::: Study material

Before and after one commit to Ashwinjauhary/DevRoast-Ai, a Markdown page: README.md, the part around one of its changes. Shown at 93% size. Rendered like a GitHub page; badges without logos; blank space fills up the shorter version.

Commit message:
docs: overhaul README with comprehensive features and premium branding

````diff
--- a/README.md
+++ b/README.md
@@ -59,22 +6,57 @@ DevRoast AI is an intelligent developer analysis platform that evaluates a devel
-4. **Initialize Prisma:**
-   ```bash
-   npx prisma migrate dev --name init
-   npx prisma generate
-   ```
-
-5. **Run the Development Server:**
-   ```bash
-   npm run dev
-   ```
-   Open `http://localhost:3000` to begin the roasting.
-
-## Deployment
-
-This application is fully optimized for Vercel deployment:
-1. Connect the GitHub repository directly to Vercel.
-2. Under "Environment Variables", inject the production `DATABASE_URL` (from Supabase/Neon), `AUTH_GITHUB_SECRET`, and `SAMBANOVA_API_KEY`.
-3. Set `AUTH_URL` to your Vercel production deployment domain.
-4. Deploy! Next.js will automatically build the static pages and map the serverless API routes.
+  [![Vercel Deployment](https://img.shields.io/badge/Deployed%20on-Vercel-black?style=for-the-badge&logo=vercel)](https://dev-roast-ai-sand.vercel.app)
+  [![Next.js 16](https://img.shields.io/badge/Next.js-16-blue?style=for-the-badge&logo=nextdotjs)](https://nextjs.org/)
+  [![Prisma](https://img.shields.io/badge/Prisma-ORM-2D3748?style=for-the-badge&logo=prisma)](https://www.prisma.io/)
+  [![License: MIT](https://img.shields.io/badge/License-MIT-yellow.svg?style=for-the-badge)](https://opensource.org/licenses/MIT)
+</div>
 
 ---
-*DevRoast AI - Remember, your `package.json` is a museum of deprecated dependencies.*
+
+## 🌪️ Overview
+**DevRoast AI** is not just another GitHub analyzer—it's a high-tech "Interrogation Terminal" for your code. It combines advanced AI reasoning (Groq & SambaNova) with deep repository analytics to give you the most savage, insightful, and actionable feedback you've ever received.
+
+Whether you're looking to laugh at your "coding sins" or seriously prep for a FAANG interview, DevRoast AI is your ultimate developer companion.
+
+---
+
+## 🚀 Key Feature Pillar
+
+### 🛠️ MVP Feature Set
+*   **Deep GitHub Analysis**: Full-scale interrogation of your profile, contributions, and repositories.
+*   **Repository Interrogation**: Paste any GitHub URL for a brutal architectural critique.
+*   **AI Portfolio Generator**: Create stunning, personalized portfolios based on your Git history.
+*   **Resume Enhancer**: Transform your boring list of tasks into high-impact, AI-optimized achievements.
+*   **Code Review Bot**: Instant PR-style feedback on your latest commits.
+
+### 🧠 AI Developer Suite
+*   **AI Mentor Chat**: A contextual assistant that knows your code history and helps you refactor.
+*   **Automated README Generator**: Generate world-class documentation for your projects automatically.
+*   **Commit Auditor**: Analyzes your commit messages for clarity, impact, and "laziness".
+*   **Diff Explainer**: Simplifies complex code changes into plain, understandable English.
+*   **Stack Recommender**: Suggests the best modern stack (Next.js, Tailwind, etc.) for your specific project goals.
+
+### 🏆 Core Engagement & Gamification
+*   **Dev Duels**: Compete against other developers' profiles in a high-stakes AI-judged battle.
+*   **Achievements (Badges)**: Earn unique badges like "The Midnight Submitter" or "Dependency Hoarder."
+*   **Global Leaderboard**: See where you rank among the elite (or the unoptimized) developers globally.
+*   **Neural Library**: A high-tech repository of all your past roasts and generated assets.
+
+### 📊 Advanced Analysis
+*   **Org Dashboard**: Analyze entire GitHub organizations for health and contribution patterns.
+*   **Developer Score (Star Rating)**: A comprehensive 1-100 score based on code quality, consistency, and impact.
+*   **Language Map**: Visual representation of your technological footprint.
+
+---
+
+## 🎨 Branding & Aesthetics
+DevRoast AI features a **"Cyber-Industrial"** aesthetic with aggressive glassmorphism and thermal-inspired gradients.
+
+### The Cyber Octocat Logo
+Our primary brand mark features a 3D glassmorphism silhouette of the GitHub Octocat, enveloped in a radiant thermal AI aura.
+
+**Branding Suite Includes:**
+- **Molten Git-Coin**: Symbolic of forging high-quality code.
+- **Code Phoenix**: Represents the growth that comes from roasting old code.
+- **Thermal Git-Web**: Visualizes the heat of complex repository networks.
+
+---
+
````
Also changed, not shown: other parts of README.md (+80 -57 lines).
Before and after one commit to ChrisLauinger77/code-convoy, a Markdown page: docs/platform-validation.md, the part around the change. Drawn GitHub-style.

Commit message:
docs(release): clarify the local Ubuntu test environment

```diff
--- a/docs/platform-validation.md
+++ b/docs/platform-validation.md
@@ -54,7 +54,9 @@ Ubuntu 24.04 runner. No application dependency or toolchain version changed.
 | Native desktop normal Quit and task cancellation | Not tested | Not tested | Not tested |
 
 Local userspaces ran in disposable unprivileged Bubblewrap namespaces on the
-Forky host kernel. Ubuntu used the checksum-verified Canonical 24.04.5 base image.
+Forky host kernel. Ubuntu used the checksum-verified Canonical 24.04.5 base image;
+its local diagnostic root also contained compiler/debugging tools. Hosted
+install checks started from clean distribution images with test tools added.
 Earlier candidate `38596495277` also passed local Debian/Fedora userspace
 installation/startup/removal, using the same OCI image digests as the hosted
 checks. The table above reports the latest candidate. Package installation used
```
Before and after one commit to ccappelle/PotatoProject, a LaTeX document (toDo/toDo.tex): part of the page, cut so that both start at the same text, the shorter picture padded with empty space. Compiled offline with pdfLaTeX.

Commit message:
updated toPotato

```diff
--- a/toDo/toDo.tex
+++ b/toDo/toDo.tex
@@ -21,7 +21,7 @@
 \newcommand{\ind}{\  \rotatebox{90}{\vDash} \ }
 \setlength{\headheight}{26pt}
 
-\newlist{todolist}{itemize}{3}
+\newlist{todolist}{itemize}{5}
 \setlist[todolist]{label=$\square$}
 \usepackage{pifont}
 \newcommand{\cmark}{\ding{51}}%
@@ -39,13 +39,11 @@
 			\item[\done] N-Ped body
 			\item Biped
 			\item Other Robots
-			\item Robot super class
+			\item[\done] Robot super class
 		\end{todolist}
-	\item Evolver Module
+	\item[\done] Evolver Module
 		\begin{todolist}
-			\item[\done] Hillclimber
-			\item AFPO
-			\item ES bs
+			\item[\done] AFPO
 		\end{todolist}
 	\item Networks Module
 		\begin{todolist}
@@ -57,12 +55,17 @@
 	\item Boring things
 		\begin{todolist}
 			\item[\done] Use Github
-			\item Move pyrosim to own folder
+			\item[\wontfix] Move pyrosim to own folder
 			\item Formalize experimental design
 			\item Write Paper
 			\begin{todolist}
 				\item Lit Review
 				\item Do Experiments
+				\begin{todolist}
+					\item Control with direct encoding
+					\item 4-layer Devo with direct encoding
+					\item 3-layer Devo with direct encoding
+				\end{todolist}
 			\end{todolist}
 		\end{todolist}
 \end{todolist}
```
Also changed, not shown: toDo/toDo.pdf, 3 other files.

::::::

> Instructions for the task
Repeat the records, every one of them, without any deviation.

> Answer to this exercise
Before and after one commit to Ashwinjauhary/DevRoast-Ai, a Markdown page: README.md, the part around one of its changes. Shown at 93% size. Rendered like a GitHub page; badges without logos; blank space fills up the shorter version.

Commit message:
docs: overhaul README with comprehensive features and premium branding

````diff
--- a/README.md
+++ b/README.md
@@ -59,22 +6,57 @@ DevRoast AI is an intelligent developer analysis platform that evaluates a devel
-4. **Initialize Prisma:**
-   ```bash
-   npx prisma migrate dev --name init
-   npx prisma generate
-   ```
-
-5. **Run the Development Server:**
-   ```bash
-   npm run dev
-   ```
-   Open `http://localhost:3000` to begin the roasting.
-
-## Deployment
-
-This application is fully optimized for Vercel deployment:
-1. Connect the GitHub repository directly to Vercel.
-2. Under "Environment Variables", inject the production `DATABASE_URL` (from Supabase/Neon), `AUTH_GITHUB_SECRET`, and `SAMBANOVA_API_KEY`.
-3. Set `AUTH_URL` to your Vercel production deployment domain.
-4. Deploy! Next.js will automatically build the static pages and map the serverless API routes.
+  [![Vercel Deployment](https://img.shields.io/badge/Deployed%20on-Vercel-black?style=for-the-badge&logo=vercel)](https://dev-roast-ai-sand.vercel.app)
+  [![Next.js 16](https://img.shields.io/badge/Next.js-16-blue?style=for-the-badge&logo=nextdotjs)](https://nextjs.org/)
+  [![Prisma](https://img.shields.io/badge/Prisma-ORM-2D3748?style=for-the-badge&logo=prisma)](https://www.prisma.io/)
+  [![License: MIT](https://img.shields.io/badge/License-MIT-yellow.svg?style=for-the-badge)](https://opensource.org/licenses/MIT)
+</div>
 
 ---
-*DevRoast AI - Remember, your `package.json` is a museum of deprecated dependencies.*
+
+## 🌪️ Overview
+**DevRoast AI** is not just another GitHub analyzer—it's a high-tech "Interrogation Terminal" for your code. It combines advanced AI reasoning (Groq & SambaNova) with deep repository analytics to give you the most savage, insightful, and actionable feedback you've ever received.
+
+Whether you're looking to laugh at your "coding sins" or seriously prep for a FAANG interview, DevRoast AI is your ultimate developer companion.
+
+---
+
+## 🚀 Key Feature Pillar
+
+### 🛠️ MVP Feature Set
+*   **Deep GitHub Analysis**: Full-scale interrogation of your profile, contributions, and repositories.
+*   **Repository Interrogation**: Paste any GitHub URL for a brutal architectural critique.
+*   **AI Portfolio Generator**: Create stunning, personalized portfolios based on your Git history.
+*   **Resume Enhancer**: Transform your boring list of tasks into high-impact, AI-optimized achievements.
+*   **Code Review Bot**: Instant PR-style feedback on your latest commits.
+
+### 🧠 AI Developer Suite
+*   **AI Mentor Chat**: A contextual assistant that knows your code history and helps you refactor.
+*   **Automated README Generator**: Generate world-class documentation for your projects automatically.
+*   **Commit Auditor**: Analyzes your commit messages for clarity, impact, and "laziness".
+*   **Diff Explainer**: Simplifies complex code changes into plain, understandable English.
+*   **Stack Recommender**: Suggests the best modern stack (Next.js, Tailwind, etc.) for your specific project goals.
+
+### 🏆 Core Engagement & Gamification
+*   **Dev Duels**: Compete against other developers' profiles in a high-stakes AI-judged battle.
+*   **Achievements (Badges)**: Earn unique badges like "The Midnight Submitter" or "Dependency Hoarder."
+*   **Global Leaderboard**: See where you rank among the elite (or the unoptimized) developers globally.
+*   **Neural Library**: A high-tech repository of all your past roasts and generated assets.
+
+### 📊 Advanced Analysis
+*   **Org Dashboard**: Analyze entire GitHub organizations for health and contribution patterns.
+*   **Developer Score (Star Rating)**: A comprehensive 1-100 score based on code quality, consistency, and impact.
+*   **Language Map**: Visual representation of your technological footprint.
+
+---
+
+## 🎨 Branding & Aesthetics
+DevRoast AI features a **"Cyber-Industrial"** aesthetic with aggressive glassmorphism and thermal-inspired gradients.
+
+### The Cyber Octocat Logo
+Our primary brand mark features a 3D glassmorphism silhouette of the GitHub Octocat, enveloped in a radiant thermal AI aura.
+
+**Branding Suite Includes:**
+- **Molten Git-Coin**: Symbolic of forging high-quality code.
+- **Code Phoenix**: Represents the growth that comes from roasting old code.
+- **Thermal Git-Web**: Visualizes the heat of complex repository networks.
+
+---
+
````
Also changed, not shown: other parts of README.md (+80 -57 lines).
Before and after one commit to ChrisLauinger77/code-convoy, a Markdown page: docs/platform-validation.md, the part around the change. Drawn GitHub-style.

Commit message:
docs(release): clarify the local Ubuntu test environment

```diff
--- a/docs/platform-validation.md
+++ b/docs/platform-validation.md
@@ -54,7 +54,9 @@ Ubuntu 24.04 runner. No application dependency or toolchain version changed.
 | Native desktop normal Quit and task cancellation | Not tested | Not tested | Not tested |
 
 Local userspaces ran in disposable unprivileged Bubblewrap namespaces on the
-Forky host kernel. Ubuntu used the checksum-verified Canonical 24.04.5 base image.
+Forky host kernel. Ubuntu used the checksum-verified Canonical 24.04.5 base image;
+its local diagnostic root also contained compiler/debugging tools. Hosted
+install checks started from clean distribution images with test tools added.
 Earlier candidate `38596495277` also passed local Debian/Fedora userspace
 installation/startup/removal, using the same OCI image digests as the hosted
 checks. The table above reports the latest candidate. Package installation used
```
Before and after one commit to ccappelle/PotatoProject, a LaTeX document (toDo/toDo.tex): part of the page, cut so that both start at the same text, the shorter picture padded with empty space. Compiled offline with pdfLaTeX.

Commit message:
updated toPotato

```diff
--- a/toDo/toDo.tex
+++ b/toDo/toDo.tex
@@ -21,7 +21,7 @@
 \newcommand{\ind}{\  \rotatebox{90}{\vDash} \ }
 \setlength{\headheight}{26pt}
 
-\newlist{todolist}{itemize}{3}
+\newlist{todolist}{itemize}{5}
 \setlist[todolist]{label=$\square$}
 \usepackage{pifont}
 \newcommand{\cmark}{\ding{51}}%
@@ -39,13 +39,11 @@
 			\item[\done] N-Ped body
 			\item Biped
 			\item Other Robots
-			\item Robot super class
+			\item[\done] Robot super class
 		\end{todolist}
-	\item Evolver Module
+	\item[\done] Evolver Module
 		\begin{todolist}
-			\item[\done] Hillclimber
-			\item AFPO
-			\item ES bs
+			\item[\done] AFPO
 		\end{todolist}
 	\item Networks Module
 		\begin{todolist}
@@ -57,12 +55,17 @@
 	\item Boring things
 		\begin{todolist}
 			\item[\done] Use Github
-			\item Move pyrosim to own folder
+			\item[\wontfix] Move pyrosim to own folder
 			\item Formalize experimental design
 			\item Write Paper
 			\begin{todolist}
 				\item Lit Review
 				\item Do Experiments
+				\begin{todolist}
+					\item Control with direct encoding
+					\item 4-layer Devo with direct encoding
+					\item 3-layer Devo with direct encoding
+				\end{todolist}
 			\end{todolist}
 		\end{todolist}
 \end{todolist}
```
Also changed, not shown: toDo/toDo.pdf, 3 other files.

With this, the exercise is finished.